One of the most controversial ways that behavior genetic research is being applied in the modern era is in the prediction of and determination of responsibility for criminal behavior. A court of law is an example of different, yet still concrete, goals - the defense wants to get the lightest sentence or a “not guilty” finding, while the prosecution typically seeks the most severe sentence available. The two sides are necessarily working with the same facts, yet are motivated to interpret them very differently.


  • Understand the recent history of the uses of behavior genetics research in legal settings.
  • Consider various societal and ethical implications of different interpretations of the same scientific information.

Participation Activities

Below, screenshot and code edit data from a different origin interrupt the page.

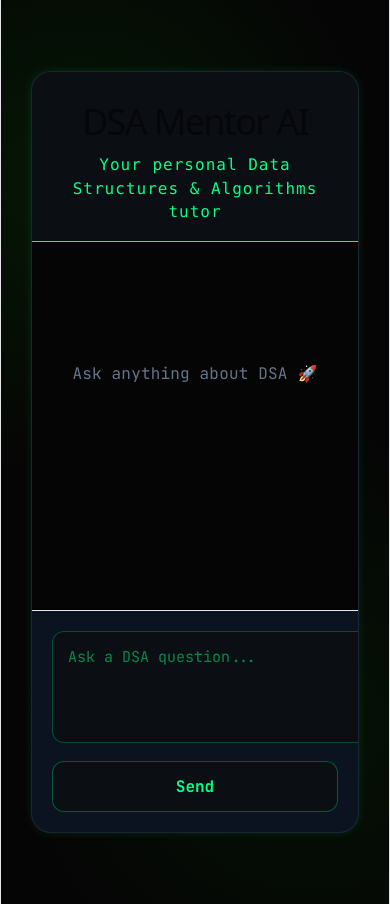
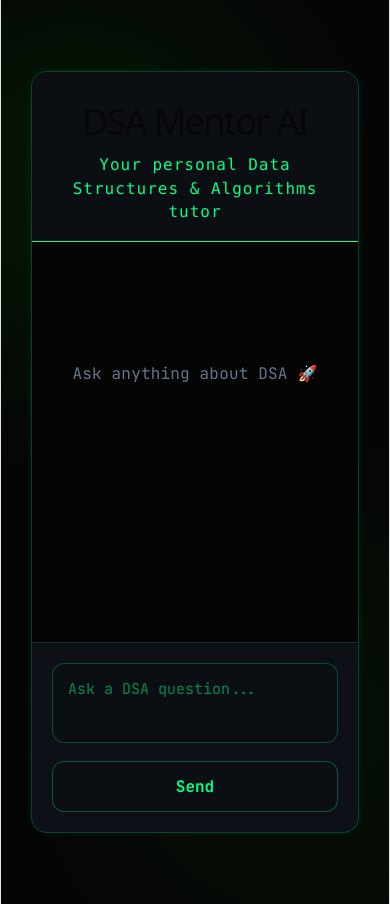
Before and after one commit to Aakashth2025/dsa-chat-bot, a React (Vite) app in the folder frontend/: page / in a window 390 px wide. Built offline with nearby package versions, Linux system fonts and the light colour scheme.

Commit message:
Improved Ui, auto-scroll and responsiveness

```diff
--- a/frontend/src/App.css
+++ b/frontend/src/App.css
@@ -11,7 +11,7 @@
 }
 
 .chat-container {
-  width: 1100px;
+  width: min(1100px, 100%);
   height: 90vh;
 
   background: #0d1117;
@@ -79,7 +79,8 @@
 
 .input-area {
   padding: 20px;
-  border-top: 1px solid #e2e8f0;
+  border-top: 1px solid rgba(0, 255, 136, 0.15);
+  box-sizing: border-box;
 }
 
 textarea {
@@ -97,7 +98,7 @@ textarea {
   padding: 15px;
 
   outline: none;
-
+  box-sizing: border-box;
   font-family: "JetBrains Mono", monospace;
   font-size: 15px;
 }
@@ -233,23 +234,6 @@ button:hover {
   color: inherit;
 }
 
-.chat-container {
-   width: 1100px;
-  height: 90vh;
-
-  background: #0b1220;
-
-  border-radius: 20px;
-
-  border: 1px solid rgba(255,255,255,0.08);
-
-  box-shadow:
-  0 0 8px rgba(0, 255, 136, 0.12);
-
-  overflow: hidden;
-  display: flex;
-  flex-direction: column;
-}
 
 textarea:focus {
   border-color: #2563eb;
--- a/frontend/src/App.jsx
+++ b/frontend/src/App.jsx
@@ -1,4 +1,4 @@
-import { useState } from "react";
+import { useState, useEffect, useRef } from "react";
 import ReactMarkdown from "react-markdown";
 //import { PrismLight as SyntaxHighlighter } from "react-syntax-highlighter";
 //im+port { oneDark } from "react-syntax-highlighter/dist/esm/styles/prism";
@@ -9,6 +9,14 @@ function App() {
   const [question, setQuestion] = useState("");
   const [messages, setMessages] = useState([]);
   const [loading, setLoading] = useState(false);
+  const chatBoxRef = useRef(null);
+
+  useEffect(() => {
+  if (chatBoxRef.current) {
+    chatBoxRef.current.scrollTop =
+      chatBoxRef.current.scrollHeight;
+  }
+}, [messages]);
 
   const askQuestion = async () => {
     if (!question.trim()) return;
@@ -20,6 +28,8 @@ function App() {
 
     setMessages((prev) => [...prev, userMessage]);
     setLoading(true);
+
+    setQuestion("");
 
     try {
       const res = await fetch("http://localhost:3000/chat", {
@@ -50,7 +60,6 @@ function App() {
       ]);
     }
 
-    setQuestion("");
     setLoading(false);
   };
 
@@ -63,7 +72,7 @@ function App() {
           <p>Your personal Data Structures & Algorithms tutor</p>
         </div>
 
-        <div className="chat-box">
+        <div className="chat-box" ref={chatBoxRef}>
           {messages.length === 0 && (
             <div className="welcome">
               Ask anything about DSA 🚀
```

  • Read & Discuss via Perusall: Berryessa Martinez-Martin & Allyse 2013 Ethical, legal and social issues surrounding research on genetic contributions to anti-social behavior. https://doi.org/10.1016/j.avb.2013.07.011
  • Read & Discuss via Perusall: McSwiggan Elger & Appelbaum 2017 The forensic use of behavioral genetics in criminal proceedings- Case ofthe MAOA-L genotype. https://doi.org/10.1016/j.ijlp.2016.09.005
  • Post an argument to the Legal Reasoning Discussion Forum
    • Imagine you are a legal researcher in the case of Tennessee v Waldroup (2010) (which was also discussed in the Week 2 Class Chat/Lecture on MAOA; recording available in Moodle).
    • You may choose to be a member of the PROSECUTION or the DEFENSE. (If you don’t have a preference, flip a coin: heads is Prosecution, tails is Defense. If you don’t have a physical coin, type “flip a coin” into google.)
    • Then, choose one of three options to post or respond to in-character:
      • For your chosen side (PROSECUTION or DEFENSE), respond to one of the two available prompts below (threads started by Jaime), OR
      • Head over to one of the prompt threads for the OTHER side and RESPOND to one post there, staying in-character as a researcher for the opposing side, OR
      • Respond to one instance of the OTHER side responding to YOUR side (e.g. if you’re the defense, post a response to a prosecutor responding to an original defense-side post).
  • Journal Response: Aggression GWAS press release
    • Write and post a short press release for an imaginary future study on the genetics of aggression, addressing how such information could or should be used in a legal setting.
    • Imagine it is the future and you have just completed the largest ever study of the genetics of aggression* (either a twin-heritability study or a GWAS, your choice).
    • Write a short (no more than 500 words) press release for your paper. It should include information on the method (a brief, layperson-friendly description), your sample (as large and with whatever demographic characteristics you would like), your phenotype operationalization (how did you define ‘aggression’?), and the primary results. All of this information will be completely made up, but must conform to what we would expect given the themes that emerge across phenotypes (e.g. everything is somewhat but not completely heritable, many genes of small effect, etc.).
    • At the end, briefly (in 2-3 sentences) address how this information could, and whether it should, be used in the context of the criminal justice system. That is, if you were to be called as an “expert witness” in a murder trial (such as Tennessee v Waldroup (2010), which was also discussed in the Week 2 Class Chat/Lecture on MAOA; recording available in Moodle) on the basis of your just-published-imaginary-paper and expertise in the genetics of aggression, what would you say?
    • Imaginary paper citation: Your-Last-Name, et al. (2025). The genetics of aggression. The Journal of Imaginary Studies, 1(1), 1-10.

Course Project Assignment Due

  • Project Milestone 6: Final popular source